The state capital of Minnesota is the city of Saint Paul (most usually spelled St Paul). The city has a population of a little over 300,000 people and is the county seat of Ramsey County. Ramsey County is the smallest county in Minnesota while being the most densely populated one. St Paul borders Minneapolis, which is the largest city in the state. The two cities—one the largest and one the capital—are together known as the Twin Cities, as they practically meld into one another. In fact, the Minneapolis-St Paul area is the sixteenth largest metropolitan area in the United States, with a combined total of about 3.6 people.
St Paul was founded in the vicinity of some important Native American settlements and was originally used as an outpost for trading and transportation in the area. It was just another outpost at first but became a popular place for settlers when it was designated the Minnesota state capital in 1849. The Dakota Natives called St Paul Immizaska.
When European settlers first came to the area, they made their first homes at what was known as Pig’s Eye, which is at present day Lambert’s Landing. There was a popular tavern there that was set up early on in the history of European settlement of the area. After a priest named Lucien Galtier established the first location of the Cathedral of St Paul there (first known as the Log Chapel of Saint Paul), he announced that Pig’s Eye was to be known as Saint Paul from that point, and it was. He said the reason Saint Paul was a better name was because it “sounds good and it is understood by all Christian denominations.”
The area that is now Saint Paul was inhabited by Native Americans for at least two thousand years before Europeans came. Burial mounds from their culture in the area suggest this to be true. The Hopewell tribe was the first known one to live there, but others that are not known may have come before. The Mdewakanton Dakota tribe lived there from the early 1600s until 1837, and they were a branch of the Sioux tribe.
The Mdewakanton Datokas moved to St Paul after fleeing the Ojibwe tribe who pushed them from their ancestral home at Mille Lacs Lake. The name they gave the St Paul area, Immizaskadan means “little white rock,” because the area had exposed sandstone cliffs. Another tribe who lived there, the Menominee, called it Saenepan-Menikan, which means “ribbon, silk, or satin village.” This suggests that the St Paul area was an important location for trading among the Native Americans of the region, especially after the introduction of European products.
After the Louisiana Purchase in 1803, an officer with the US Army named Zebulon Pike negotiated with the local Dakota tribes to purchase around 100,000 acres of land in the Saint Paul region from them. This trade was done in 1805. In 1837, the US government negotiated a treaty with the Sioux that gave all of their land east of the Mississippi to the government. A local group of Kaposia Natives moved across the river to its southern banks and conducted business with French-Canadian traders.
The US government built a fort in the area, and many traders, missionaries, and explorers who came to Saint Paul used the fort for protection. In fact, many of the first settlers of what would become Saint Paul were French-Canadian fur traders. Later, as trade in whiskey became a thriving business in the area, the fort stopped allowing non-military personnel to stay there, or on any lands controlled by the fort. To irritate the military officers at the fort, a French-Canadian settler named Pierre Parrant opened a fort just over the border of fort lands and called it the Pig’s Eye. The original name of Pig’s Eye for Saint Paul came from this tavern’s name.
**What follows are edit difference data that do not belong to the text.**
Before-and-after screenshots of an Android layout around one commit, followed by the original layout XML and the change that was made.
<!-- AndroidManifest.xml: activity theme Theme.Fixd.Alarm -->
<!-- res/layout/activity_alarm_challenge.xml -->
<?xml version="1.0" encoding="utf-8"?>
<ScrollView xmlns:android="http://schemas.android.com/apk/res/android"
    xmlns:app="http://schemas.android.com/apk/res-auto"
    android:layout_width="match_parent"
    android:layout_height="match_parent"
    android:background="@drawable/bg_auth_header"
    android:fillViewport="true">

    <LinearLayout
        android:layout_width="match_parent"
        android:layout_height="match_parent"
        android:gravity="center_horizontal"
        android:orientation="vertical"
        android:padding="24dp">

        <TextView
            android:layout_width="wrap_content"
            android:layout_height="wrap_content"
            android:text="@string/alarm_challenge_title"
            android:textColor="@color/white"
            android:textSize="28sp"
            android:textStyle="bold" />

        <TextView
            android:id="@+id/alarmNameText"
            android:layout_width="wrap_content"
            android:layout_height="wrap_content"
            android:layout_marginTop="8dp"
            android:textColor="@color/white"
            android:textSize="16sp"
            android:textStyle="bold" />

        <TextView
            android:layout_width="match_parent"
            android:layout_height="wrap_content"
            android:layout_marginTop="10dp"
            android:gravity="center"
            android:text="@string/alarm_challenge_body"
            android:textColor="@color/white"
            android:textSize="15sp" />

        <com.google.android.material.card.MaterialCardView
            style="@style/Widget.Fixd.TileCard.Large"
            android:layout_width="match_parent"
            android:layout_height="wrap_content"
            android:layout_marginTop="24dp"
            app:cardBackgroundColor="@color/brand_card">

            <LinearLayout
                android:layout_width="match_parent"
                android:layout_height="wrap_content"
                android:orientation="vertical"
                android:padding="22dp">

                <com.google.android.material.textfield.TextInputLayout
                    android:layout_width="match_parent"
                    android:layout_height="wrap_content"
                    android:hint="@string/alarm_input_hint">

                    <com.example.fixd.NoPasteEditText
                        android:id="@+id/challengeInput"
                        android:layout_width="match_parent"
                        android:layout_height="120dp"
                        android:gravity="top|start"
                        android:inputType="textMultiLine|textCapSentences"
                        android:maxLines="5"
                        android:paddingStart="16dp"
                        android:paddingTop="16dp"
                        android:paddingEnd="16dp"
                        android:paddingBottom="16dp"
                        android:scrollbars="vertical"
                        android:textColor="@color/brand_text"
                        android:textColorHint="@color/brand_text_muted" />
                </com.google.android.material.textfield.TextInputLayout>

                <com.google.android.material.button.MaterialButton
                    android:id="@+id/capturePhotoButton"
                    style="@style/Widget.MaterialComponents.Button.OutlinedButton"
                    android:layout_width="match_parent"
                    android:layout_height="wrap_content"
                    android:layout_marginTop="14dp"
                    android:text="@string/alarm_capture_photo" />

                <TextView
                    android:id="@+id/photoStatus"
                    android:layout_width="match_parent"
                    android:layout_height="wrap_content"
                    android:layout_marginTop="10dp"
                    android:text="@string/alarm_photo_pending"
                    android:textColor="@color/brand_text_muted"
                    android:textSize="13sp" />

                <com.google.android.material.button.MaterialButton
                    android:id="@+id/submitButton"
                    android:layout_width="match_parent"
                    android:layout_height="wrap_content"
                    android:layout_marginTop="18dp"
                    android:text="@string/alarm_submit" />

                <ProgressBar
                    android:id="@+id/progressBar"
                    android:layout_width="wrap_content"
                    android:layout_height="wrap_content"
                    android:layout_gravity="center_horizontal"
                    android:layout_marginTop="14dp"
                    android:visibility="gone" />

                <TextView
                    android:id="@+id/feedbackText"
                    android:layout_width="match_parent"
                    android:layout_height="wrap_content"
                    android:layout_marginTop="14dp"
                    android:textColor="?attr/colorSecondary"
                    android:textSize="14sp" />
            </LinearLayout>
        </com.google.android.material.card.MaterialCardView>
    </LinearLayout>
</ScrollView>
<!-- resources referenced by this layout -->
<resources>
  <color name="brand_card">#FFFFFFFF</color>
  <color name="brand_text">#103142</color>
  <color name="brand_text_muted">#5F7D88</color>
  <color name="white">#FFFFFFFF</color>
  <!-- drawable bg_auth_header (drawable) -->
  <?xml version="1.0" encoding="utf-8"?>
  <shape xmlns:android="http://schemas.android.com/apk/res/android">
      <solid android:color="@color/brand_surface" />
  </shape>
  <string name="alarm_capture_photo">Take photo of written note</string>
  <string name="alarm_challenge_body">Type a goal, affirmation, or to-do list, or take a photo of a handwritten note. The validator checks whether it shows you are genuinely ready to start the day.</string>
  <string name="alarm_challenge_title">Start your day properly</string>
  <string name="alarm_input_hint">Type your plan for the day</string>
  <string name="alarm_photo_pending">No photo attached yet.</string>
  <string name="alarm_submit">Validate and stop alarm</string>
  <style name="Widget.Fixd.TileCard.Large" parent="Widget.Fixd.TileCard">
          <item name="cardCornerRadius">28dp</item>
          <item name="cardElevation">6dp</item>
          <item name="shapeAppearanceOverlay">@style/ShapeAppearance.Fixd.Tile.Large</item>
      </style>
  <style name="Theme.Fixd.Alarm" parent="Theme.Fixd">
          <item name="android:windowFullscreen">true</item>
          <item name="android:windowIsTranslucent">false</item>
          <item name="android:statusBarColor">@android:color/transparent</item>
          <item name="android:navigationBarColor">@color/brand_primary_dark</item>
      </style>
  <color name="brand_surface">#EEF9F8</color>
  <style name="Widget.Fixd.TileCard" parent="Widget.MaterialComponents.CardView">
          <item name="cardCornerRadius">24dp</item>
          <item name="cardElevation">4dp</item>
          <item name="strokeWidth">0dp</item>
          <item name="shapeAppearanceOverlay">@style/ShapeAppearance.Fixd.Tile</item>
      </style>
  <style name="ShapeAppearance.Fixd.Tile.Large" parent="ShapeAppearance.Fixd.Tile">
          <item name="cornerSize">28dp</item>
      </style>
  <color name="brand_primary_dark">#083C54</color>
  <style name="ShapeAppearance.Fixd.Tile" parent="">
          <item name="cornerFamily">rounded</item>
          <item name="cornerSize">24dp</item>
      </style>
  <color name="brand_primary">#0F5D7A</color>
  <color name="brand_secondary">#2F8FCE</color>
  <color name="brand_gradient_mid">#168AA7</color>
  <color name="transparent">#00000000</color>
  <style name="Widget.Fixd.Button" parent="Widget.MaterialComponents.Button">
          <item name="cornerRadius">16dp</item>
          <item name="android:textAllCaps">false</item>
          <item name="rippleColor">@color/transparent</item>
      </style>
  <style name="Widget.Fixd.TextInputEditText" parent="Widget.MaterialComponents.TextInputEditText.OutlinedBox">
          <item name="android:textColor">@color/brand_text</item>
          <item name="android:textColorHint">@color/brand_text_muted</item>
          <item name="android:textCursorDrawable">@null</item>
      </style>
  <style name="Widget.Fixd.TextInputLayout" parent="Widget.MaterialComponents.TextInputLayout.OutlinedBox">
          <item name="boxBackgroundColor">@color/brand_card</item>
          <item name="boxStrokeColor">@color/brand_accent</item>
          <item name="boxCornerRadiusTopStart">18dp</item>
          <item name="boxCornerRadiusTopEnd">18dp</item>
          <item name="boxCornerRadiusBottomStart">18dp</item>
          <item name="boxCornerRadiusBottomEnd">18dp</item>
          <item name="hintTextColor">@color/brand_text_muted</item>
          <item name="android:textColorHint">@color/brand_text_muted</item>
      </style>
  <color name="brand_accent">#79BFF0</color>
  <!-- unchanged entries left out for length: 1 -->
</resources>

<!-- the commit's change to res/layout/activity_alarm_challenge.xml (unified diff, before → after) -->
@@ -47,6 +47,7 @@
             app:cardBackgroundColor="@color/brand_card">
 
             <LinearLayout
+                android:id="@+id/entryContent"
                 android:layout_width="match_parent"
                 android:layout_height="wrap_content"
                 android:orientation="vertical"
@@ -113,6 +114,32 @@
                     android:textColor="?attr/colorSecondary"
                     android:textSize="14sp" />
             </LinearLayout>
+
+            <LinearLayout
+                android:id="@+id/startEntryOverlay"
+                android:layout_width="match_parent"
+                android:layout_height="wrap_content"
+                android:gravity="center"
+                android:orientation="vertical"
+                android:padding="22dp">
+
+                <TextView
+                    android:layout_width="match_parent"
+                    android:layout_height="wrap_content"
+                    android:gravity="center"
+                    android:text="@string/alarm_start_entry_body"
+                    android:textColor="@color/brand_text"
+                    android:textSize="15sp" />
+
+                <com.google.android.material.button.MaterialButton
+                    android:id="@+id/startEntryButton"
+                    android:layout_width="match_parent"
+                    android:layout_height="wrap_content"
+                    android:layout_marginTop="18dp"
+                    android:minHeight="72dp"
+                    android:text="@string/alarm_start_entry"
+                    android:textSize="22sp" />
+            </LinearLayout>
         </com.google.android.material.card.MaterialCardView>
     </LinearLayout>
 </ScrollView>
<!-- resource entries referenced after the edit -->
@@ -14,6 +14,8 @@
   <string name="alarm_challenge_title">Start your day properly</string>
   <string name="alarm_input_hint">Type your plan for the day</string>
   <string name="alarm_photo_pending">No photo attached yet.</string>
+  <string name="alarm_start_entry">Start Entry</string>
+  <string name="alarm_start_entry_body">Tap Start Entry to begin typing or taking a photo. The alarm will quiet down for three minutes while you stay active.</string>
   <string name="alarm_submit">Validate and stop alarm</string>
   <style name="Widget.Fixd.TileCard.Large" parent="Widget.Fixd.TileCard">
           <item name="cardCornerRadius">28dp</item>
After the settlement grew with the whiskey trade and the establishment of the Saint Paul church, a teacher from New York named Harriet Bishop came there and opened the first school in the city. At the time, Minnesota wasn’t even a territory of the United States, much less a state. Its territory status was formalized in 1849, eight years after the establishment of the church, and two years after the establishment of the school. At the formalization of the territory, Saint Paul was named its capital. In 1857, the legislature of the territory voted to move the capital to Saint Peter. However, a legislator named Joe Rolette, who did not want the capital to move, stole the text of the approved bill and went into hiding with it. Since the physical text could not be found, the move could not take place. When Minnesota became a state in 1858, Saint Paul was still the capital and is still the capital today.
The year Minnesota became a state, there were one thousand-plus steamboats working in Saint Paul. The city was a hub for travelers to the Minnesota frontier and to Dakota Territory. It was also the last place that boats coming upriver could unload their cargo, thanks to the stone bluffs in the northern Mississippi River Valley. Saint Paul was called The Last City of the East during this time. The railroad came shortly after statehood, making Saint Paul an even bigger and more important industrial city.
After the Civil War, there was a building boom in Saint Paul. Over the next century, skyscrapers, roads, highways, an interstate highway, and untold numbers of increasingly modern houses were built there. Downtown Saint Paul became an economically thriving area. In fact, when the interstate was built, Saint Paul already had a fully developed downtown and residential landscape, which made the project a challenging but successful one.
With a huge airport shared with Minneapolis, St Paul is still an important transportation hub for the region. To think it all started with a tavern called Pig’s Eye is pretty amazing. St Paul is a remarkable city.